Have you ever been on a road trip on a hot, sunny day? You may have noticed that in the distance there seems to be a puddle on the road. As you drive closer towards it, you realise there is not even a drip of water. This is called a Mirage. What is the Physics behind one and how do they give off this illusion?
The Physics behind a Mirage
To begin to understand a Mirage we must understand what refractive index is.
What is Refractive Index?
Every object has a refractive index. It is simply a measure of how fast light travels through a medium. Let’s take glass as an example.

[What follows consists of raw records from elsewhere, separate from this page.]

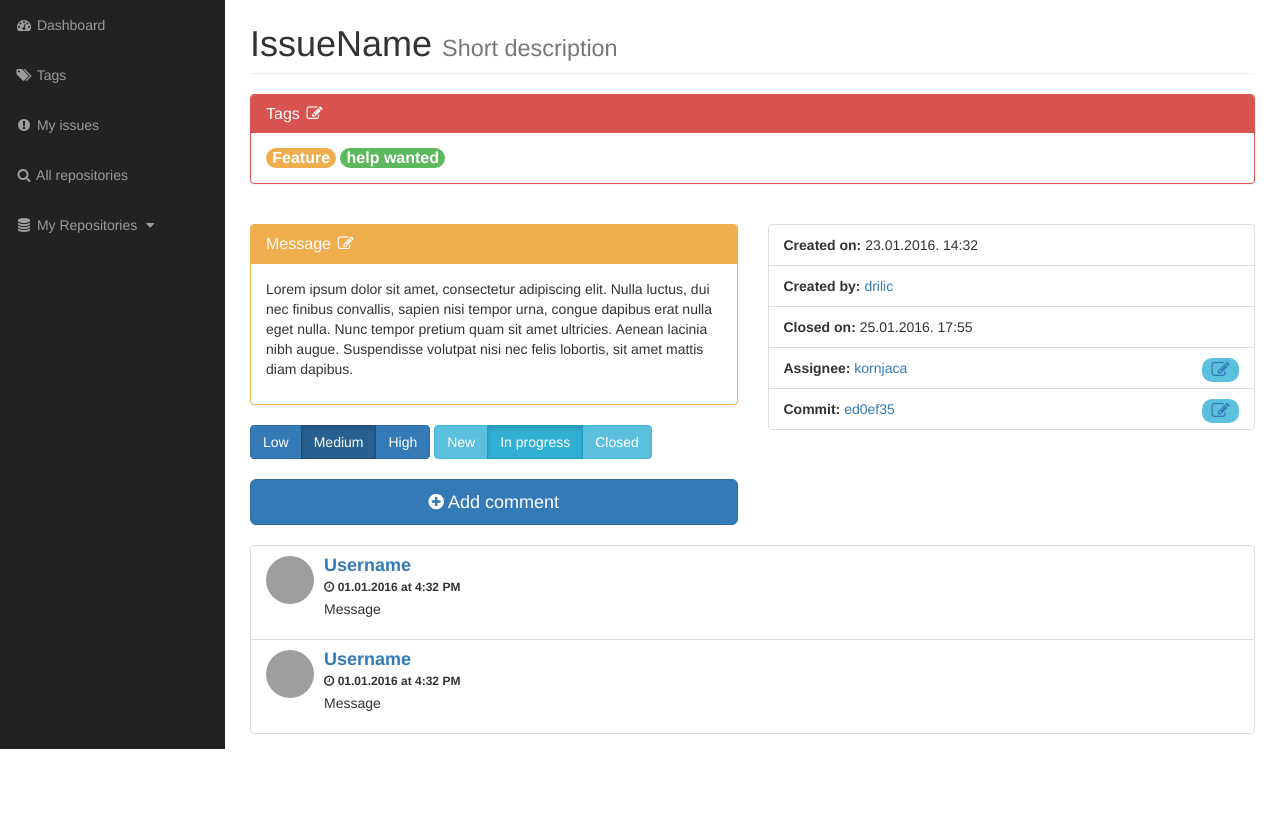
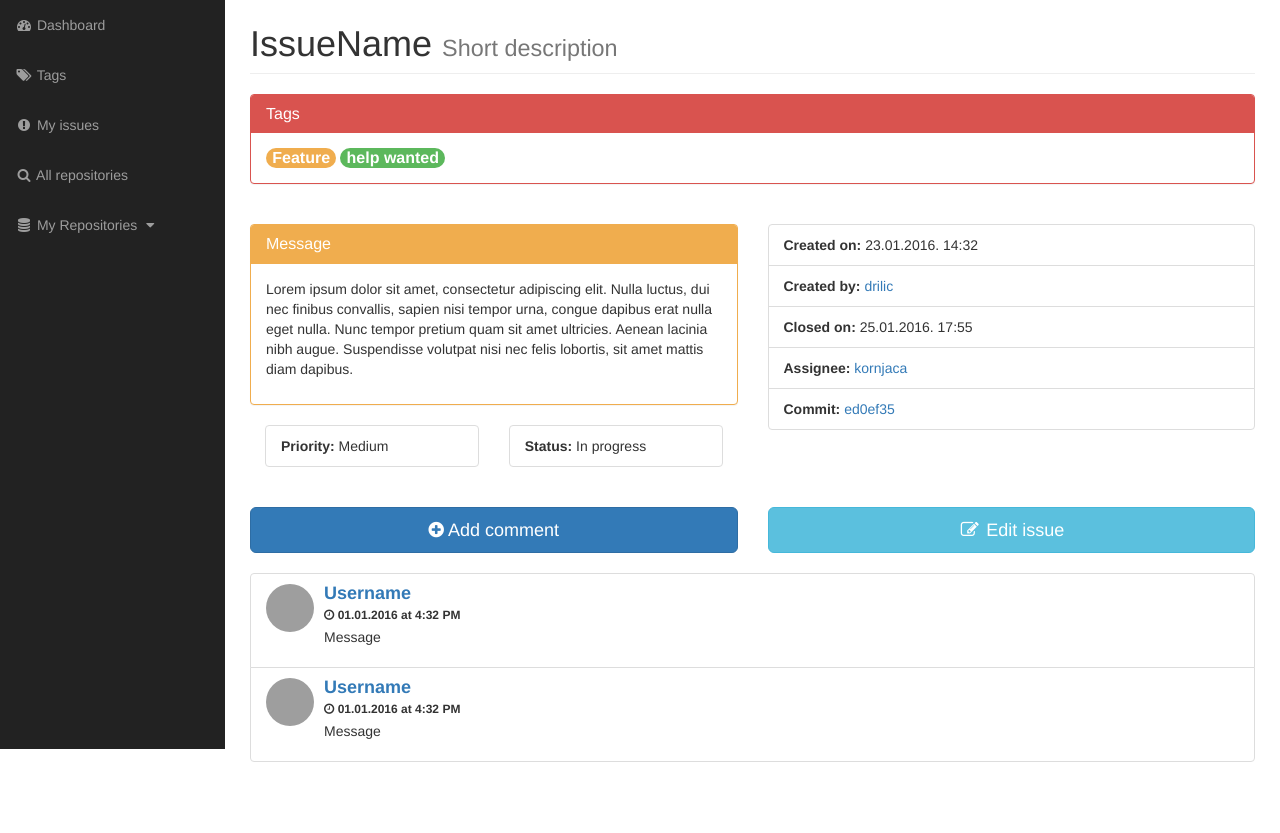
Before and after one commit to UKS-Tim3/Issuebox, a Django app: page /website/issue/ in a window 1280 px wide. Shown: the part 51-884 px from the top of the page. Before the commit the page ends 800 px from the top, so only its background shows below. Run offline with Django 3.2, Linux system fonts and the light colour scheme; the visitor is signed in with stand-in values (Sample User, id 1); parts of the project's set-up code (start-up, migrations or seed data) failed here and were passed over; some libraries are stand-ins or nearby versions; grey boxes are pictures that could not be loaded.

Commit message:
Issue page is redesigned

```diff
--- a/issuebox/website/templates/website/contributors/contributors.html
+++ b/issuebox/website/templates/website/contributors/contributors.html
@@ -23,10 +23,7 @@
                         <img class="media-object img-circle center-image"
                              src="{{user.img_url}}"
                              alt="Dragoljub Ilic" width="200" height="280"/>
-                        <div class="text-right">
-                            <a href="#" data-toggle="modal" data-target="#AddRepository">Change picture <i
-                                    class="fa fa-arrow-circle-right"></i></a>
-                        </div>
+
                     </div>
                 </div>
                 <br/>
--- a/issuebox/website/templates/website/issue.html
+++ b/issuebox/website/templates/website/issue.html
@@ -14,9 +14,7 @@
             <div class="container-fluid">
                 <div class="panel panel-red">
                     <div class="panel-heading">
-                        <h3 class="panel-title">Tags <a href="#" data-toggle="modal"
-                                                           data-target="#addCommit"><i
-                                class="fa fa-fw fa-pencil-square-o"></i></a></h3></div>
+                        <h3 class="panel-title">Tags</h3></div>
                     <div class="panel-body">
                         <span class="label label-warning tag"><font size="3">Feature</font></span>
                         <span class="label label-success tag"><font size="3">help wanted</font></span>
@@ -32,9 +30,7 @@
                         <div class="form-group">
                             <div class="panel panel-yellow">
                                 <div class="panel-heading">
-                                    <h3 class="panel-title">Message <a href="#" data-toggle="modal"
-                                                                       data-target="#addCommit"><i
-                                            class="fa fa-fw fa-pencil-square-o"></i></a></h3></div>
+                                    <h3 class="panel-title">Message </h3></div>
                                 <div class="panel-body">
                                     <p>
                                         Lorem ipsum dolor sit amet, consectetur adipiscing elit. Nulla luctus, dui nec
@@ -50,34 +46,18 @@
                         </div>
                     </div>
                     <div class="row">
-                        <div class="btn-group" data-toggle="buttons">
-                            <label class="btn btn-primary">
-                                <input type="radio" name="priority">Low
-                            </label>
-                            <label class="btn btn-primary active">
-                                <input type="radio" name="priority">Medium
-                            </label>
-                            <label class="btn btn-primary">
-                                <input type="radio" name="priority">High
-                            </label>
+                        <div class="col-lg-6">
+                            <ul class="list-group">
+                                <li class="list-group-item"><b>Priority:</b> Medium</li>
+                            </ul>
                         </div>
-                        <div class="btn-group" data-toggle="buttons">
-                            <label class="btn btn-info">
-                                <input type="radio" name="priority">New
-                            </label>
-                            <label class="btn btn-info active">
-                                <input type="radio" name="priority">In progress
-                            </label>
-                            <label class="btn btn-info">
-                                <input type="radio" name="priority">Closed
-                            </label>
+
+                        <div class="col-lg-6">
+                            <ul class="list-group">
+                                <li class="list-group-item"><b>Status:</b> In progress</li>
+                            </ul>
                         </div>
-                    </div>
-                    <div class="row">
-                        <br/>
-                        <button type="button" class="btn  btn-block btn-lg btn-primary" data-toggle="modal"
-                                data-target="#addComment"><i class="fa fa-plus-circle"></i> Add comment
-                        </button>
+
                     </div>
                     <br/>
                 </div>
@@ -90,15 +70,11 @@
                             <li class="list-group-item"><b>Created on:</b> 23.01.2016. 14:32</li>
                             <li class="list-group-item"><b>Created by:</b> <a href="#">drilic</a></li>
                             <li class="list-group-item"><b>Closed on:</b> 25.01.2016. 17:55</li>
-                            <li class="list-group-item"><span class="badge" style="background-color:#5bc0de">
-                                <a href="#" data-toggle="modal" data-target="#addAssigne"><font size="4"><i
-                                        class="fa fa-fw fa-pencil-square-o"></i></font></a></span><b>
+                            <li class="list-group-item"><b>
                                 Assignee: </b>
                                 <a href="#">kornjaca</a>
                             </li>
-                            <li class="list-group-item"><span class="badge" style="background-color:#5bc0de">
-                                <a href="#" data-toggle="modal" data-target="#addCommit"><font size="4"><i
-                                        class="fa fa-fw fa-pencil-square-o"></i></font></a></span><b>
+                            <li class="list-group-item"><b>
                                 Commit: </b>
                                 <a href="#">ed0ef35</a>
                             </li>
@@ -108,6 +84,19 @@
             </div>
 
         </div>
+        <div class="row">
+            <div class="col-lg-6">
+                <button type="button" class="btn  btn-block btn-lg btn-primary" data-toggle="modal"
+                        data-target="#addComment"><i class="fa fa-plus-circle"></i> Add comment
+                </button>
+            </div>
+            <div class="col-lg-6">
+                <button type="button" class="btn  btn-block btn-lg btn-info" data-toggle="modal"
+                        data-target="#editIssue"><i class="fa fa-fw fa-pencil-square-o"></i> Edit issue
+                </button>
+            </div>
+        </div>
+        <br/>
         <div class="row">
             <div class="container-fluid">
                 <div class="tab-div-size-smaller">
@@ -162,20 +151,20 @@
 
 <!--- Modal -->
 
-<div class="modal fade" id="addCommit" role="dialog">
+<div class="modal fade" id="addComment" role="dialog">
     <div class="modal-dialog">
         <!-- Modal content-->
         <div class="modal-content">
             <div class="modal-header">
                 <button type="button" class="close" data-dismiss="modal">&times;</button>
-                <h4 class="modal-title">Add commit</h4>
+                <h4 class="modal-title">Add comment</h4>
             </div>
             <div class="modal-body">
-                Combo for commit (or something)
+                Comment text
             </div>
             <div class="modal-footer">
                 <button type="button" class="btn btn-default" data-dismiss="modal">Close</button>
-                <button type="button" class="btn btn-success" data-dismiss="modal">Confirm</button>
+                <button type="button" class="btn btn-primary" data-dismiss="modal">Confirm</button>
             </div>
         </div>
 
@@ -183,46 +172,26 @@
 </div>
 
 
-<div class="modal fade" id="addAssigne" role="dialog">
+<div class="modal fade" id="editIssue" role="dialog">
     <div class="modal-dialog">
         <!-- Modal content-->
         <div class="modal-content">
             <div class="modal-header">
                 <button type="button" class="close" data-dismiss="modal">&times;</button>
-                <h4 class="modal-title">Change assigne</h4>
+                <h4 class="modal-title">Edit issue</h4>
             </div>
             <div class="modal-body">
-                Combo for assigne
+                form for editing issue
             </div>
             <div class="modal-footer">
                 <button type="button" class="btn btn-default" data-dismiss="modal">Close</button>
-                <button type="button" class="btn btn-success" data-dismiss="modal">Confirm</button>
+                <button type="button" class="btn btn-info" data-dismiss="modal">Confirm</button>
             </div>
         </div>
 
     </div>
 </div>
 
-
-<div class="modal fade" id="addComment" role="dialog">
-    <div class="modal-dialog">
-        <!-- Modal content-->
-        <div class="modal-content">
-            <div class="modal-header">
-                <button type="button" class="close" data-dismiss="modal">&times;</button>
-                <h4 class="modal-title">Add new comment</h4>
-            </div>
-            <div class="modal-body">
-                Comment message
-            </div>
-            <div class="modal-footer">
-                <button type="button" class="btn btn-default" data-dismiss="modal">Close</button>
-                <button type="button" class="btn btn-success" data-dismiss="modal">Add</button>
-            </div>
-        </div>
-
-    </div>
-</div>
 <!--- /Modal -->
 
 
```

The higher the refractive index, the denser the medium so the slower light travels through it. You can prove this with a very simple experiment at home!
Fill up a see through cup with water and put a pencil in it. You will notice that the pencil seems to be sliced in half from the point of contact of the water. This is because the refractive index of the water is higher than the refractive index of air. This means light travels slower through the water hence why the pencil is refracted.
How does this relate to a Mirage?
Mirages tend to happen when the weather is hot. As the heat from the sun heats up the ground, a warm, thin layer of air forms just above it. This now creates 2 separate mediums; a thin hot layer of air just above the ground, and colder air above this warmed up layer. This creates a refractive index gradient as light travels through hot air and cold air at different speeds.
So… as the light from the sun in the cold air travels into the thin layer of hot air, refraction occurs. In fact, it occurs so much that light enters and leaves at such a steep angle (effectively, the path of light looks like a “U”). The picture below explains this very well. Please note that the apparent image which is labelled on the picture is the reflection that you see which makes it seem like there is water on the ground!
In conclusion, due to refraction, the image we see is virtual as if there is a mirror laid on the floor. If there was water on the floor, it would reflect as opposed to refract which would also show a virtual image (as if there was a mirror on the floor). This is why it seems like there is water in the distance on a hot day. This is the physics behind Mirages!
If you have any questions, leave them below and until next time, take care.
Please note; no copyright infringement is intended. All images used have been labelled for re-use on Google Images. If any artist or designer has any issues with any of the content used in this article, please don’t hesitate to contact me to correct the issue.